[Assigned task] Lines where the string "observe" appears are to be copied from the entries below.

Change detection outputs:
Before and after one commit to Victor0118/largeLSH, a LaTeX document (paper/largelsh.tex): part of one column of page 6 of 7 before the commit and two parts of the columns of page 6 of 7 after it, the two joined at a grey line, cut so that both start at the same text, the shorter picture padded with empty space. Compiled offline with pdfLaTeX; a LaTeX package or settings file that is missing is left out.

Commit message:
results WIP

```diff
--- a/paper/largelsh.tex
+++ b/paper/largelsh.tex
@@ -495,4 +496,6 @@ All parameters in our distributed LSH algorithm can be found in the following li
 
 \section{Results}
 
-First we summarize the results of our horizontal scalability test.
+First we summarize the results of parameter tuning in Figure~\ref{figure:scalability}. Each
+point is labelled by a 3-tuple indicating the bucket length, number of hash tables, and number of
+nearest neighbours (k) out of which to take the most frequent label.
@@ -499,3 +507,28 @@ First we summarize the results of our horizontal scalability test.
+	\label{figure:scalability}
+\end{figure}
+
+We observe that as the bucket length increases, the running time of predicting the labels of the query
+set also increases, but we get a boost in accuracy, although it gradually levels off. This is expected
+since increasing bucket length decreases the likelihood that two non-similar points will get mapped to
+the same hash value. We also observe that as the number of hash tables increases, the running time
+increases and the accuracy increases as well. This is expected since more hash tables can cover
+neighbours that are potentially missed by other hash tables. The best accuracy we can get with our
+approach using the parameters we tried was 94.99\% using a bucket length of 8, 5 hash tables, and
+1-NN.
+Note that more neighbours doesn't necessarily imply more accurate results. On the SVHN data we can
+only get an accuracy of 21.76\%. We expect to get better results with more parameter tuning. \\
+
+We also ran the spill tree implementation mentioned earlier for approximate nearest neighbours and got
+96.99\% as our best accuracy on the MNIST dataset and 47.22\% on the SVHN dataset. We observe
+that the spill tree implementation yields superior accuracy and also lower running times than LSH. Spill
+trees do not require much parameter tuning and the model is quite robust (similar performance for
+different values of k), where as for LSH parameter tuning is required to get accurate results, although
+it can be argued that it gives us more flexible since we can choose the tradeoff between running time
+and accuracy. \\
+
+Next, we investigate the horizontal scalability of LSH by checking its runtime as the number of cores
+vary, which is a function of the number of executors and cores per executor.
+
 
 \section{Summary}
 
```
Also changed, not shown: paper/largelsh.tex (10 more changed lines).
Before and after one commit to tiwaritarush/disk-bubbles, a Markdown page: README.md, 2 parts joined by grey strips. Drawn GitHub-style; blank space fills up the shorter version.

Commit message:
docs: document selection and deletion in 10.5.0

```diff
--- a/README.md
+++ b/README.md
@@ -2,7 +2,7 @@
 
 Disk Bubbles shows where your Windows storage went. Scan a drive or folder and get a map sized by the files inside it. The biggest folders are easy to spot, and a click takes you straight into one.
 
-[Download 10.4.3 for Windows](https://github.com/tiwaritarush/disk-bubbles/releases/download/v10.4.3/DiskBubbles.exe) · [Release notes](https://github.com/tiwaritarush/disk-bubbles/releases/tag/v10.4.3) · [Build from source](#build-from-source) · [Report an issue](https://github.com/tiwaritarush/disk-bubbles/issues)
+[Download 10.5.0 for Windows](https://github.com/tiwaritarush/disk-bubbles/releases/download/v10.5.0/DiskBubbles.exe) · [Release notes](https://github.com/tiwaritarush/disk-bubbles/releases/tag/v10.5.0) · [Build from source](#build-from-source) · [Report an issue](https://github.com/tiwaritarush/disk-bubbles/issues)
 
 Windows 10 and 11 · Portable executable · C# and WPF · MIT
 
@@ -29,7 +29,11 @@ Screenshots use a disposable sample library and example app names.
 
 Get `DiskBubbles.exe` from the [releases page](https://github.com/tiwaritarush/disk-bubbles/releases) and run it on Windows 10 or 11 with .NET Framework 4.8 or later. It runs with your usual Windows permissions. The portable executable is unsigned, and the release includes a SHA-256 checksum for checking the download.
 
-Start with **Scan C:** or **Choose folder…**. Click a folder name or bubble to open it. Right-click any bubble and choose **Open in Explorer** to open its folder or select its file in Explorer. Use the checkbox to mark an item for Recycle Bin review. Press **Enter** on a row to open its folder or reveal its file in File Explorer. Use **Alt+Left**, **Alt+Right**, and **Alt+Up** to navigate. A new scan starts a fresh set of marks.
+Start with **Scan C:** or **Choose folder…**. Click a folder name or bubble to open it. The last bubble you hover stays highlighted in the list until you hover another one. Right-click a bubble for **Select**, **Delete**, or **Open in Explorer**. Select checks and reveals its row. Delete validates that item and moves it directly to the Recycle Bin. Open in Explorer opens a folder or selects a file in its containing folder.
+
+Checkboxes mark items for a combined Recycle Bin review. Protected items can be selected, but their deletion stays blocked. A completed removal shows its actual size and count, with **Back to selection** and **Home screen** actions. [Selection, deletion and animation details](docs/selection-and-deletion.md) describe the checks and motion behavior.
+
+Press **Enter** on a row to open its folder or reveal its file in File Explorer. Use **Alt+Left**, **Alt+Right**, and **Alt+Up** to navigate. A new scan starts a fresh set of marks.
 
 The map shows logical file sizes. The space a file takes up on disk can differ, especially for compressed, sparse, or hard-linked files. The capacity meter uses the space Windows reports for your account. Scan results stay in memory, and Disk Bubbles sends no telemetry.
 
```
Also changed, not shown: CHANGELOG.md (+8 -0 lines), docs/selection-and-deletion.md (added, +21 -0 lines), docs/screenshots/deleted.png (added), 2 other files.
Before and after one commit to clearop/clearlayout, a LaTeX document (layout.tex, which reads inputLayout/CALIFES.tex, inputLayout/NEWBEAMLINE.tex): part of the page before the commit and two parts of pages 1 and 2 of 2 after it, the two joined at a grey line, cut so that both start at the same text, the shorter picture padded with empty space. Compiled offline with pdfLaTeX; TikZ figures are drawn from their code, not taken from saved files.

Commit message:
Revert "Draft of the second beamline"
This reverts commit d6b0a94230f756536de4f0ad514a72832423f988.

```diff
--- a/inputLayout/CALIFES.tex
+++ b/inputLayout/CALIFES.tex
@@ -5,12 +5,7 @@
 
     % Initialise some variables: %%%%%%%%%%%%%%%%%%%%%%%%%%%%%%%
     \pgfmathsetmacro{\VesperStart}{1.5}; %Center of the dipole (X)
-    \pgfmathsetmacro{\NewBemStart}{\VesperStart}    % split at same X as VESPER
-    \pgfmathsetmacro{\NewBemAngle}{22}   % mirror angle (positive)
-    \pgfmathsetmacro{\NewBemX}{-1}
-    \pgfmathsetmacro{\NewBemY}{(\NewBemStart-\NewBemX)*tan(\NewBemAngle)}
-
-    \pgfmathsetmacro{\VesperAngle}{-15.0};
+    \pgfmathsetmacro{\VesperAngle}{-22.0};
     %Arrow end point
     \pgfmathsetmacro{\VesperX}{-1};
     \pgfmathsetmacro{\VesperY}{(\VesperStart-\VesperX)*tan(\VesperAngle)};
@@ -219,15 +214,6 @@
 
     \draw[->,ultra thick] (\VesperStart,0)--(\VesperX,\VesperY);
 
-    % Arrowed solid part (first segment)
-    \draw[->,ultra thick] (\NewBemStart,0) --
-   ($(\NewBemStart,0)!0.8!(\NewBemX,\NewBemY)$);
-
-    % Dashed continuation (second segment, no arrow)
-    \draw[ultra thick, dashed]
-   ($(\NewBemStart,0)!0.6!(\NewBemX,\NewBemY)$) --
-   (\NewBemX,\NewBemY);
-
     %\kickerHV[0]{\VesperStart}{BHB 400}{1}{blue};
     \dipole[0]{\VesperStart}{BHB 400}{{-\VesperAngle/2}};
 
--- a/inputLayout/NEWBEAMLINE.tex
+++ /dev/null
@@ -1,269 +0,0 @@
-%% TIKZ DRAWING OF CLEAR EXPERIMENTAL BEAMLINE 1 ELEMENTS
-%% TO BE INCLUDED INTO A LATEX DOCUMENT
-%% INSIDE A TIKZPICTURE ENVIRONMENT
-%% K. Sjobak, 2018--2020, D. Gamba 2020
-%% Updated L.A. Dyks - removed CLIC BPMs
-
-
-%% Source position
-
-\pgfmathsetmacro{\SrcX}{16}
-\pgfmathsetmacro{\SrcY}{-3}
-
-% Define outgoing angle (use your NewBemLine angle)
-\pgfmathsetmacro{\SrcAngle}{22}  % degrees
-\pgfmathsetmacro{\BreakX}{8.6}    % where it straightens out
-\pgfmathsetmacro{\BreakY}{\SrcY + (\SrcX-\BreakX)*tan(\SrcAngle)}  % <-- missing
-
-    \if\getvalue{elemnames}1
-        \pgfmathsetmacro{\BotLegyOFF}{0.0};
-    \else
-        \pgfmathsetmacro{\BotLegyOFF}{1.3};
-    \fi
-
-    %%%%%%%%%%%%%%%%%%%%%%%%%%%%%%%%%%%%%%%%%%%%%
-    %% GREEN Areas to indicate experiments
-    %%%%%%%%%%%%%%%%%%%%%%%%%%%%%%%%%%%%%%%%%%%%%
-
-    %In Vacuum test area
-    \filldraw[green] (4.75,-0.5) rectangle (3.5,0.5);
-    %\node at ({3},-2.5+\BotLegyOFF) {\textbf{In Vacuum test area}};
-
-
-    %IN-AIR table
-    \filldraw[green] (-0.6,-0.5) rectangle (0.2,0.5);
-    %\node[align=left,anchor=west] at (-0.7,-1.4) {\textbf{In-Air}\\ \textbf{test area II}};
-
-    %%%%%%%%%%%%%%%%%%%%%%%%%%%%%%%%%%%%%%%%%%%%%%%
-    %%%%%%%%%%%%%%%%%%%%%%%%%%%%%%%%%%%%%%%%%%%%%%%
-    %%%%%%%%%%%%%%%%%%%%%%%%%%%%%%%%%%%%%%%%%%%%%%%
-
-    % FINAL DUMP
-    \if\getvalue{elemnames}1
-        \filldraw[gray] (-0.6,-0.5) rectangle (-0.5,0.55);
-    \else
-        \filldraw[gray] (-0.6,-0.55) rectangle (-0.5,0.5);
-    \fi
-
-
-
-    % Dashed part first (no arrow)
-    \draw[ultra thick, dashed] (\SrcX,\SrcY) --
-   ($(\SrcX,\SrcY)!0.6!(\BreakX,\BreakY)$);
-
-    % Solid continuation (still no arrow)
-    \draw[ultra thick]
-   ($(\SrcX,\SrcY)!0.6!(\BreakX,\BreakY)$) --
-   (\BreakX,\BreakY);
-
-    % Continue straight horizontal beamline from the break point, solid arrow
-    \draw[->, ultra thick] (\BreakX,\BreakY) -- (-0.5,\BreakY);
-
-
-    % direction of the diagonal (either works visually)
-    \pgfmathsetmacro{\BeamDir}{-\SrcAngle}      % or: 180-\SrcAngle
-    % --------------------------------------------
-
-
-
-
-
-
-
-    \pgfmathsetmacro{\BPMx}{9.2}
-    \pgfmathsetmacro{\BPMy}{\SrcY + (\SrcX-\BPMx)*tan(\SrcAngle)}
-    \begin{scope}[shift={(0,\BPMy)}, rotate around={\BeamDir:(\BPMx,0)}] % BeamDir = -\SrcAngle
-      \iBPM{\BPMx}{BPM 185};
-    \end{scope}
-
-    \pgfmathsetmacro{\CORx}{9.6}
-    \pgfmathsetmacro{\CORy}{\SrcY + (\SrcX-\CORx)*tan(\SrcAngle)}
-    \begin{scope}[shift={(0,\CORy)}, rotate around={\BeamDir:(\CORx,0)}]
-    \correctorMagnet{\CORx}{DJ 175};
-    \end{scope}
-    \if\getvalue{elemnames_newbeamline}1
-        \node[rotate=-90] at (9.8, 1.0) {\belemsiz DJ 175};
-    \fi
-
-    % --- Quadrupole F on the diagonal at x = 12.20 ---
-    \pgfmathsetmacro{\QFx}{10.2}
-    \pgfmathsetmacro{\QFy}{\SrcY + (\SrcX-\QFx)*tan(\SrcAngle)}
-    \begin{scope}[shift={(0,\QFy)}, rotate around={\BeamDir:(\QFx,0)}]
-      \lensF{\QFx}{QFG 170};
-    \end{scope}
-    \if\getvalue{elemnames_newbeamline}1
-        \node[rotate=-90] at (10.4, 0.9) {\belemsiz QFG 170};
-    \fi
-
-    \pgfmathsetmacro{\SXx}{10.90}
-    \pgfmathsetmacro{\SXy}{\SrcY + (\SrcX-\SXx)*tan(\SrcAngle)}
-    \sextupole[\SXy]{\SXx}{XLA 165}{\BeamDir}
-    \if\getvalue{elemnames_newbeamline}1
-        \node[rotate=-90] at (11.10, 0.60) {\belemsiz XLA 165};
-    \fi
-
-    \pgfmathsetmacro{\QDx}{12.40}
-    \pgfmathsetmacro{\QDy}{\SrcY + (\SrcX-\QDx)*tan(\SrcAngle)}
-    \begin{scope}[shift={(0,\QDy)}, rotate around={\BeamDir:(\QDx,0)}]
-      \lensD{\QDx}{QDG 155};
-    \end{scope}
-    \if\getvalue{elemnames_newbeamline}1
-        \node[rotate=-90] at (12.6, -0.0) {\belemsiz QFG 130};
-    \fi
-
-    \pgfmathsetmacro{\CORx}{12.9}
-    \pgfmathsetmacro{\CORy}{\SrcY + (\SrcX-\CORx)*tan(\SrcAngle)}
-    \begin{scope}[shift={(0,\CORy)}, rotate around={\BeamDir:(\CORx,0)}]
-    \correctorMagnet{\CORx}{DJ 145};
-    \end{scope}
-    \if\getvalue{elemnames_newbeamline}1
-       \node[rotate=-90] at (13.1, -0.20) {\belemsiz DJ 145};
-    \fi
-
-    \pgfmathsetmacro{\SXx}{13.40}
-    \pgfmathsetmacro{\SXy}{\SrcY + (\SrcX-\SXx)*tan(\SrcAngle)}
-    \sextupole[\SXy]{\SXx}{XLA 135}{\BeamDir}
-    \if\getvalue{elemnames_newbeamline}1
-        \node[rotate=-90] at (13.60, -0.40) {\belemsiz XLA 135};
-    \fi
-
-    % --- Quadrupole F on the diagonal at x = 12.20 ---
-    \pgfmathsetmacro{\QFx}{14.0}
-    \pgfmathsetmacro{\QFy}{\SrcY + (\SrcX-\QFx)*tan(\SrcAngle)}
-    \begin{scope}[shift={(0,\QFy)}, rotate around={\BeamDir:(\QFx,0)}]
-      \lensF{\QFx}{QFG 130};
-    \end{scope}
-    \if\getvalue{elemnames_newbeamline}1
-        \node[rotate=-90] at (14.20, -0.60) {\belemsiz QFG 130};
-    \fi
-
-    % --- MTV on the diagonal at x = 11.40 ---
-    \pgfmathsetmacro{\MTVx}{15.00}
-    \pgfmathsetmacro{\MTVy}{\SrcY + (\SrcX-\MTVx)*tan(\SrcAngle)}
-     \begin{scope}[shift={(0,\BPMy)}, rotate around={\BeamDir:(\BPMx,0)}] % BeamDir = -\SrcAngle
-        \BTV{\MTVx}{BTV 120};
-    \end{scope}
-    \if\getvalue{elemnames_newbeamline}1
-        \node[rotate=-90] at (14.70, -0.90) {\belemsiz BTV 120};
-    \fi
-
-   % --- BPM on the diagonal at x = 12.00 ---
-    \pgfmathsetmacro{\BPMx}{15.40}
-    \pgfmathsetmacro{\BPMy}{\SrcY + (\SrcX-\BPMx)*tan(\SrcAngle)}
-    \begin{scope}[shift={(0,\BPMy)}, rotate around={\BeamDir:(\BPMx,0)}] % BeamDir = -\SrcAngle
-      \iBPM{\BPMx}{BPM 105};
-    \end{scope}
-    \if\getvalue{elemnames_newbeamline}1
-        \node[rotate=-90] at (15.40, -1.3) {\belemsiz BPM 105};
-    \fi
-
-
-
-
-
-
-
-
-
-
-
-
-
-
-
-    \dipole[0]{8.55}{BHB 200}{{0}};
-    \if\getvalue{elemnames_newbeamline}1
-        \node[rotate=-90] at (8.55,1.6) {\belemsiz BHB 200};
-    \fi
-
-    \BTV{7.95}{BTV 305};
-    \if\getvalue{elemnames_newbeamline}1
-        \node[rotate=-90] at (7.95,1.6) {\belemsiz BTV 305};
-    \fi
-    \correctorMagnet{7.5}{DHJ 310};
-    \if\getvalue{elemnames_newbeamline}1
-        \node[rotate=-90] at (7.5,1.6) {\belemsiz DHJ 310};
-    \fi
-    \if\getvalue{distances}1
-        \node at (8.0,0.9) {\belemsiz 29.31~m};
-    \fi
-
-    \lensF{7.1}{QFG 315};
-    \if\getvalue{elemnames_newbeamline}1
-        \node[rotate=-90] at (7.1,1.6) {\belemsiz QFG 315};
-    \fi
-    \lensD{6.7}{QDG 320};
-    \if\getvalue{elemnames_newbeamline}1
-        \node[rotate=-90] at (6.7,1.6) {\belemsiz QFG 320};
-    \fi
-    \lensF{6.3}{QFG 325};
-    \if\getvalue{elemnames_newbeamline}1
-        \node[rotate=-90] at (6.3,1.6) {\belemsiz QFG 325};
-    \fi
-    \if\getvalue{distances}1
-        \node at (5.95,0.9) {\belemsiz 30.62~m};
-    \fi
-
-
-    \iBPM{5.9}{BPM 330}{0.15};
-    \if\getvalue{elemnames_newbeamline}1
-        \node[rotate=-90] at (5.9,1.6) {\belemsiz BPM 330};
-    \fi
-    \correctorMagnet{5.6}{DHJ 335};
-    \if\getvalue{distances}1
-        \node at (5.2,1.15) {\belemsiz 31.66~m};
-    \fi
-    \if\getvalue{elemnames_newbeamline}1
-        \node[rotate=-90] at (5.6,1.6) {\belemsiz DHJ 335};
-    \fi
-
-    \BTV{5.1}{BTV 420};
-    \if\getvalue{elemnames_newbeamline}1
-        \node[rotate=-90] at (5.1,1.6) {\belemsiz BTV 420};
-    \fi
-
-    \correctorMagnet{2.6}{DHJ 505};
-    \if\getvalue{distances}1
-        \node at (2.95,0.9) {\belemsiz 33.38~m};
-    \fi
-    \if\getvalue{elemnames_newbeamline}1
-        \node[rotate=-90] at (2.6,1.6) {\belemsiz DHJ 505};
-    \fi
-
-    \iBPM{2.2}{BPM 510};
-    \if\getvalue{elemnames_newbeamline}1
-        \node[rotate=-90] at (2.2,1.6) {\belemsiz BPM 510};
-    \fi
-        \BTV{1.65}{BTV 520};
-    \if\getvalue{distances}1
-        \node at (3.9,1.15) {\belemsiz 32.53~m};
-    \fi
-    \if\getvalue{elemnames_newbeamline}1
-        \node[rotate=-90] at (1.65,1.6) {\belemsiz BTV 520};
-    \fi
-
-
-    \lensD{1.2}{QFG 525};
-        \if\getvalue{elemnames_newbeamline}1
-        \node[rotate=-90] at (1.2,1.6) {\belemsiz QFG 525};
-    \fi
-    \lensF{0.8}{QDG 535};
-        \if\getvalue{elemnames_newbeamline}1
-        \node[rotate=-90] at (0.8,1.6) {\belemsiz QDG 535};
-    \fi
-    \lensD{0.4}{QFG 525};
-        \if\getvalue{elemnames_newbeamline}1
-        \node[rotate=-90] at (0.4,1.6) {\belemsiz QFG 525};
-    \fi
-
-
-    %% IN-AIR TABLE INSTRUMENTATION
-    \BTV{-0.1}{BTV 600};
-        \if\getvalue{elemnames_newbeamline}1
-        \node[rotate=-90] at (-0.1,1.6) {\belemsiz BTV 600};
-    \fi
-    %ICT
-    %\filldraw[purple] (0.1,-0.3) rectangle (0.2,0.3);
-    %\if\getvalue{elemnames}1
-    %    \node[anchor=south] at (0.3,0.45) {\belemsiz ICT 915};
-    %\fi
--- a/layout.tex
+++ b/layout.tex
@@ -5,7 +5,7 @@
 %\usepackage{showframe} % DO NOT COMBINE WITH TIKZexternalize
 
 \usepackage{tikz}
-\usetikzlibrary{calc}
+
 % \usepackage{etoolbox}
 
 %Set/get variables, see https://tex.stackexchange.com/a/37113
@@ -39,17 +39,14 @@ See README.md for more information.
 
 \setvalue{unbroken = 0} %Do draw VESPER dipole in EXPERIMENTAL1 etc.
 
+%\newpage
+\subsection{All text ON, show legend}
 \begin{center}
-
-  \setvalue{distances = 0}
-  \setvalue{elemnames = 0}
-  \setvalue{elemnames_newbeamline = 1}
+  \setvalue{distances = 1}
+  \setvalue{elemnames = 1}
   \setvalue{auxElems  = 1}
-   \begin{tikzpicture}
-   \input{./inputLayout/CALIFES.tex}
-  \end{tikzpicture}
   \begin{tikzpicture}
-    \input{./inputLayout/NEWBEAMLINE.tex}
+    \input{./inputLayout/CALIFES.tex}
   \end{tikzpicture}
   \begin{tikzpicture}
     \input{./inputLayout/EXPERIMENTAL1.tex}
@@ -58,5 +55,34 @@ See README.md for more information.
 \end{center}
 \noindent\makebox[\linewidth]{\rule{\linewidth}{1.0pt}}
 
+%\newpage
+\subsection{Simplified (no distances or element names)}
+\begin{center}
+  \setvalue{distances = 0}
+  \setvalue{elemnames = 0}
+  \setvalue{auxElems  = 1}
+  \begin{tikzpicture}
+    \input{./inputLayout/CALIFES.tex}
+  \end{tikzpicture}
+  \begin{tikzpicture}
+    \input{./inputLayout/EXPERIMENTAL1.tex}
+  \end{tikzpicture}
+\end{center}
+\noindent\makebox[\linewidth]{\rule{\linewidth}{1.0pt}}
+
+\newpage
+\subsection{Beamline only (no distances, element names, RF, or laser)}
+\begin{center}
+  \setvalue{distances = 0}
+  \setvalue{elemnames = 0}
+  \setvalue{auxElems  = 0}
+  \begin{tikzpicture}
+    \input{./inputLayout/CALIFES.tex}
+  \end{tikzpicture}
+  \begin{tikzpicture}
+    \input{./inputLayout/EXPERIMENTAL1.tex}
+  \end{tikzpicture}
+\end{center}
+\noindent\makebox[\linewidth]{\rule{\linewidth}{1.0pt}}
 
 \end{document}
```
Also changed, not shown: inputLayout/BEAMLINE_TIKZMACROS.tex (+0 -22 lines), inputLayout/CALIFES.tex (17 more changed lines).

[Task solution]
+We observe that as the bucket length increases, the running time of predicting the labels of the query
+the same hash value. We also observe that as the number of hash tables increases, the running time
+96.99\% as our best accuracy on the MNIST dataset and 47.22\% on the SVHN dataset. We observe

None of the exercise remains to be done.